Drivers can typically set the refrigeration temperatures from the vehicle’s cab using digital controls and are able to store the readings in databases, says Stephen Mullin, vice president of marketing for Bush Refrigerated Vans, a Cincinnati-based provider of new and used refrigerated trucks and vans. He notes that maintaining such information is vital for operators seeking to comply with regulations under the Food Safety Modernization Act.
“Companies need to document the temperature control from point A to point B,” he says. “It is important for operators that come under compliance scrutiny to prove they were maintaining the appropriate temperatures throughout the delivery process.”

Combs adds that traceability is critical because “the real-time historical data needs to be accurately tracked backward and forward.”


Maintain a refrigerated focus

The use of blockchain technologies to monitor and transmit vehicle refrigeration temperatures in real time, meanwhile, will likely become increasingly prevalent in the dairy sector, Wisner says. Such technologies will better enable parties to determine who is at fault — the processor, supplier or third-party distribution company — and if product quality is compromised because of faulty temperature controls, he notes.

Parnell adds that products and vehicles also should have an electronic time stamp that indicates the time a truck was loaded, the vehicle’s refrigeration temperature during a trip, and the time and temperature during unloading.

“Operators must ensure that all the parameters, guidelines, rules and regulations are met through the entire supply chain,” he states. “Time-stamp technology brings value to the industry.”

To further sustain product quality, it is crucial that operators use the appropriate seals on refrigerated trailers to maintain the necessary temperatures, Wisner says, and that workers immediately situate the dairy products in refrigerated holding areas upon delivery to retail distribution centers or stores to preserve quality and enhance the shelf life.
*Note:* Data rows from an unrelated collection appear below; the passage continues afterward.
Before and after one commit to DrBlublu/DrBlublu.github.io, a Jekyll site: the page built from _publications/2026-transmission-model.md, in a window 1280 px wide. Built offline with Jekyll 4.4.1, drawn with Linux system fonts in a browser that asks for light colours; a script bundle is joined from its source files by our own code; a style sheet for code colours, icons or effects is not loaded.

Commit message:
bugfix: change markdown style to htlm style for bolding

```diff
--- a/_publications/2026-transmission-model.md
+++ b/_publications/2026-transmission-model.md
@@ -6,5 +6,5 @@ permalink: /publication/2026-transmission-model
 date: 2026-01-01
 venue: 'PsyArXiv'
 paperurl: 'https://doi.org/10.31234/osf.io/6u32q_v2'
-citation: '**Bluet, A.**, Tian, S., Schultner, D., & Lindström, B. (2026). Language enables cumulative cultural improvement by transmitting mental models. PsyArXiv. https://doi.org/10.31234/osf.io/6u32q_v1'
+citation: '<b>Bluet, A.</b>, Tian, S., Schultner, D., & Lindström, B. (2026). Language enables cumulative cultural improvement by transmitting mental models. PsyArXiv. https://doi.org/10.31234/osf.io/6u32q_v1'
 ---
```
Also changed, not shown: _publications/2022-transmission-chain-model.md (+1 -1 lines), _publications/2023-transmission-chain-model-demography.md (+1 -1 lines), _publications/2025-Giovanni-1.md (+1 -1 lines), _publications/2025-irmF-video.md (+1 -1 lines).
“There can be adverse effects if operators do not properly manage, monitor or maintain those areas,” he says.

Dairy processors seeking the optimal refrigerated vehicles, however, should consider both their current and future temperature, payload and cargo requirements, Mullin says.

Indeed, because vehicles are available in a wide range of lengths and heights with various refrigeration configurations, including dual temperature zones in which the cargo area is walled off to support different coolness levels, it is important that operators “know what their business is going to need in two to three years,” he says.
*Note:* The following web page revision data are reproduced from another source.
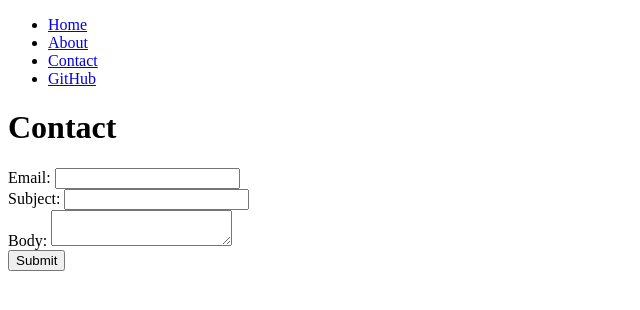
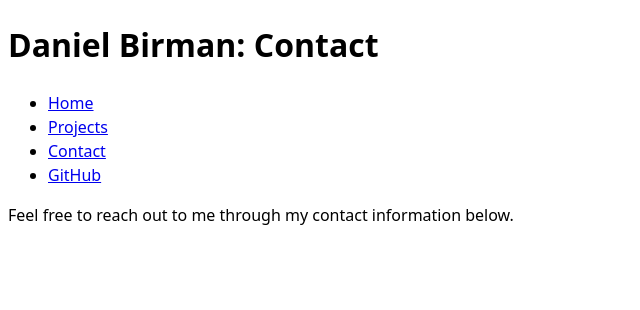
Before and after one commit to danielbirman28/lab1, a plain HTML site: page contact/index.html in a window 1280 px wide. Shown: the whole page, without its empty margins (0-640 px from the left). Drawn offline with Linux system fonts and the light colour scheme.

Commit message:
changed contact and projects

```diff
--- a/contact/index.html
+++ b/contact/index.html
@@ -3,36 +3,22 @@
 <head>
     <meta charset="UTF-8">
     <meta name="viewport" content="width=device-width, initial-scale=1.0">
-    <title>Contact</title>
+    <title>Daniel Birman: Contact</title>
+    <link rel="stylesheet" href="../style.css">
 </head>
 <body>
+    <h1>Daniel Birman: Contact</h1>
+
+    <!-- Navigation Menu -->
     <nav>
         <ul>
-            <li><a href="index.html">Home</a></li>
-            <li><a href="about.html">About</a></li>
-            <li><a href="contact.html">Contact</a></li>
-            <li><a href="https://github.com/danielbirman28" target="_blank">GitHub</a></li>
+            <li><a href="../index.html">Home</a></li>
+            <li><a href="../projects/index.html">Projects</a></li>
+            <li><a href="index.html">Contact</a></li>
+            <li><a href="https://github.com/yourgithubusername" target="_blank">GitHub</a></li>
         </ul>
     </nav>
 
-    <h1>Contact</h1>
-    <form action="mailto:dbirman@ucsd.edu" method="post" enctype="text/plain">
-        <label>
-            Email:
-            <input name="email" type="email">
-        </label>
-        <br>
-        <label>
-            Subject:
-            <input name="subject" type="text">
-        </label>
-        <br>
-        <label>
-            Body:
-            <textarea name="body"></textarea>
-        </label>
-        <br>
-        <button>Submit</button>
-    </form>
+    <p>Feel free to reach out to me through my contact information below.</p>
 </body>
 </html>
```
Also changed, not shown: projects/index.html (+15 -2 lines).
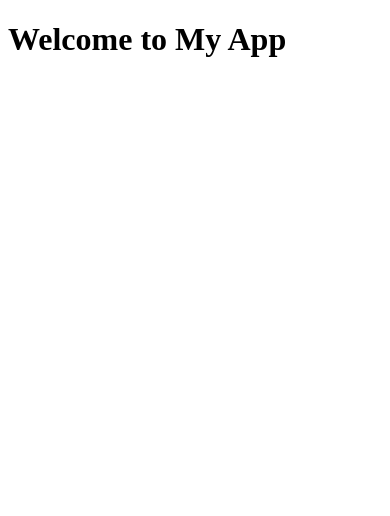
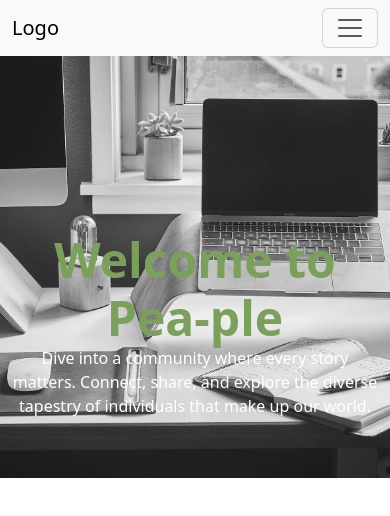
Before and after one commit to eloso85/random_profile_generator, a website with bundled scripts: page public/index.html in a window 390 px wide. Built offline with nearby package versions, Linux system fonts and the light colour scheme; files whose address does not match are found by name.

Commit message:
made images file added css

```diff
--- /dev/null
+++ b/public/css/styles.css
@@ -0,0 +1,130 @@
+/* CSS Reset */
+
+html {
+  font-size: 16px;
+
+  & h1 {
+    font-size: 2rem;
+  }
+  & p {
+    font-size: 1rem;
+  }
+}
+
+/* Box sizing rules */
+*,
+*::before,
+*::after {
+  box-sizing: border-box;
+}
+
+/* Remove default margin */
+body,
+h1,
+h2,
+h3,
+h4,
+p,
+figure,
+blockquote,
+dl,
+dd {
+  margin-block-end: 0;
+}
+
+/* Remove list styles on ul, ol elements with a list role, which suggests default styling will be removed */
+ul[role="list"],
+ol[role="list"] {
+  list-style: none;
+}
+
+/* Set core root defaults */
+html:focus-within {
+  scroll-behavior: smooth;
+}
+
+/* Set core body defaults */
+body {
+  min-height: 100vh;
+  text-rendering: optimizeSpeed;
+  line-height: 1.5;
+}
+
+/* A elements that don't have a class get default styles */
+a:not([class]) {
+  text-decoration-skip-ink: auto;
+}
+
+/* Make images easier to work with */
+img,
+picture {
+  max-width: 100%;
+  display: block;
+}
+
+/* Inherit fonts for inputs and buttons */
+input,
+button,
+textarea,
+select {
+  font: inherit;
+}
+
+/* Remove all animations, transitions and smooth scroll for people that prefer not to see them */
+@media (prefers-reduced-motion: reduce) {
+  html:focus-within {
+    scroll-behavior: auto;
+  }
+
+  *,
+  *::before,
+  *::after {
+    animation-duration: 0.01ms !important;
+    animation-iteration-count: 1 !important;
+    transition-duration: 0.01ms !important;
+    scroll-behavior: auto !important;
+  }
+}
+/* CSS Reset End */
+
+.hero-image {
+  height: 75vh;
+  background-image: url("../images/office-hero-modified.jpeg");
+  background-size: cover;
+  background-position: center;
+  padding: 100px 0;
+}
+
+.hero-text-wrapper {
+  padding-top: 150px;
+
+  & h1 {
+    color: #7ba05b;
+    font-weight: 700;
+    font-size: 6rem;
+  }
+
+  & p {
+    color: #fff;
+    font-size: 2rem;
+  }
+}
+
+@media screen and (max-width: 786px) {
+  .hero-image {
+    height: 50vh;
+  }
+
+  .hero-text-wrapper {
+    padding-top: 75px;
+
+    & h1 {
+      font-weight: 700;
+      font-size: 3rem;
+    }
+
+    & p {
+      font-size: 1rem;
+    }
+  }
+}
--- a/public/index.html
+++ b/public/index.html
@@ -1,15 +1,64 @@
+<!doctype html>
+<html lang="en">
 
+<head>
+    <meta charset="utf-8">
+    <meta name="viewport" content="width=device-width, initial-scale=1">
+    <title>Bootstrap demo</title>
+    <link href="https://cdn.jsdelivr.net/npm/bootstrap@5.3.2/dist/css/bootstrap.min.css" rel="stylesheet"
+        integrity="sha384-T3c6CoIi6uLrA9TneNEoa7RxnatzjcDSCmG1MXxSR1GAsXEV/Dwwykc2MPK8M2HN" crossorigin="anonymous">
+    <link rel="stylesheet" href="./css/styles.css">
+</head>
 
-<!DOCTYPE html>
-<html lang="en">
-<head>
-  <meta charset="UTF-8">
-  <meta name="viewport" content="width=device-width, initial-scale=1.0">
-  <title>My Vanilla JS App</title>
-  <link rel="stylesheet" href="styles.css">
-</head>
 <body>
-  <h1>Welcome to My App</h1>
-  <script type="module" src="../src/app.mjs"></script>
+    <!-- Navigation -->
+    <nav class="navbar navbar-expand-lg navbar-light bg-light">
+        <div class="container-fluid">
+            <a class="navbar-brand" href="#">Logo</a>
+            <button class="navbar-toggler" type="button" data-bs-toggle="collapse" data-bs-target="#navbarNav"
+                aria-controls="navbarNav" aria-expanded="false" aria-label="Toggle navigation">
+                <span class="navbar-toggler-icon"></span>
+            </button>
+            <div class="collapse navbar-collapse" id="navbarNav">
+                <ul class="navbar-nav">
+                    <li class="nav-item">
+                        <a class="nav-link active" aria-current="page" href="#">Home</a>
+                    </li>
+                    <li class="nav-item">
+                        <a class="nav-link" href="#">About</a>
+                    </li>
+                    <li class="nav-item">
+                        <a class="nav-link" href="#">Services</a>
+                    </li>
+                    <li class="nav-item">
+                        <a class="nav-link" href="#">Contact</a>
+                    </li>
+                </ul>
+            </div>
+        </div>
+    </nav>
+    <!-- Navigation End -->
+
+    <!-- Hero Image -->
+    <section class="hero-image">
+        <div class="container">
+            <div class="row">
+                <div class="col-lg-12 text-center">
+                    <div class="hero-text-wrapper">
+                        <h1>Welcome to Pea-ple</h1>
+                        <p>Dive into a community where every story matters. Connect, share, and explore the diverse
+                            tapestry of individuals that make up our world.</p>
+                    </div>
+
+                </div>
+            </div>
+        </div>
+    </section>
+    <!-- Hero End -->
+    <script type="module" src="../src/app.mjs"></script>
+    <script src="https://cdn.jsdelivr.net/npm/bootstrap@5.3.2/dist/js/bootstrap.bundle.min.js"
+        integrity="sha384-C6RzsynM9kWDrMNeT87bh95OGNyZPhcTNXj1NW7RuBCsyN/o0jlpcV8Qyq46cDfL"
+        crossorigin="anonymous"></script>
 </body>
+
 </html>
--- a/src/app.mjs
+++ b/src/app.mjs
@@ -6,7 +6,7 @@ import fetchApiData from './modules/api.mjs'
 
 const apiData = await fetchApiData();
 console.log(apiData.results);
-
+console.log("hello");
 // async function main() {
 //     try {
 //       const apiData = await fetchApiData();
```
Also changed, not shown: public/images/office-hero-modified.jpeg (added), public/images/office-hero.jpeg (added), public/styles.css (deleted).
Smaller delivery vehicles, meanwhile, are becoming increasingly energy-efficient, Mullin says. He notes, for instance, that operators can save on fuel costs by using designs in which the vehicle engines power the refrigeration units. In addition, many vans have electric standbys so operators can keep the temperature controls working when vehicles are not running.

In addition, technologies are evolving to more effectively track temperatures in vehicles and throughout the cold chain, analysts note.

Combs, for instance, says that operators are leveraging cloud technologies to expand accessibility and enable remote monitoring.

“Complete visibility into what is happening, in real time, and what has transpired creates many opportunities to improve,” he states, adding that “one needs to have a complete history of temperature readings, so a world-class historian is needed.”

“Everyone is looking for options and ways to be more efficient, do more with less and get the most value and bang for their buck,” Parnell says. “That can include having customers move closer to distribution centers or moving the distribution centers closer to customers. The more you can use the resources in a productive manner, the greater efficiencies you can drive and the more cost-effective you can be.”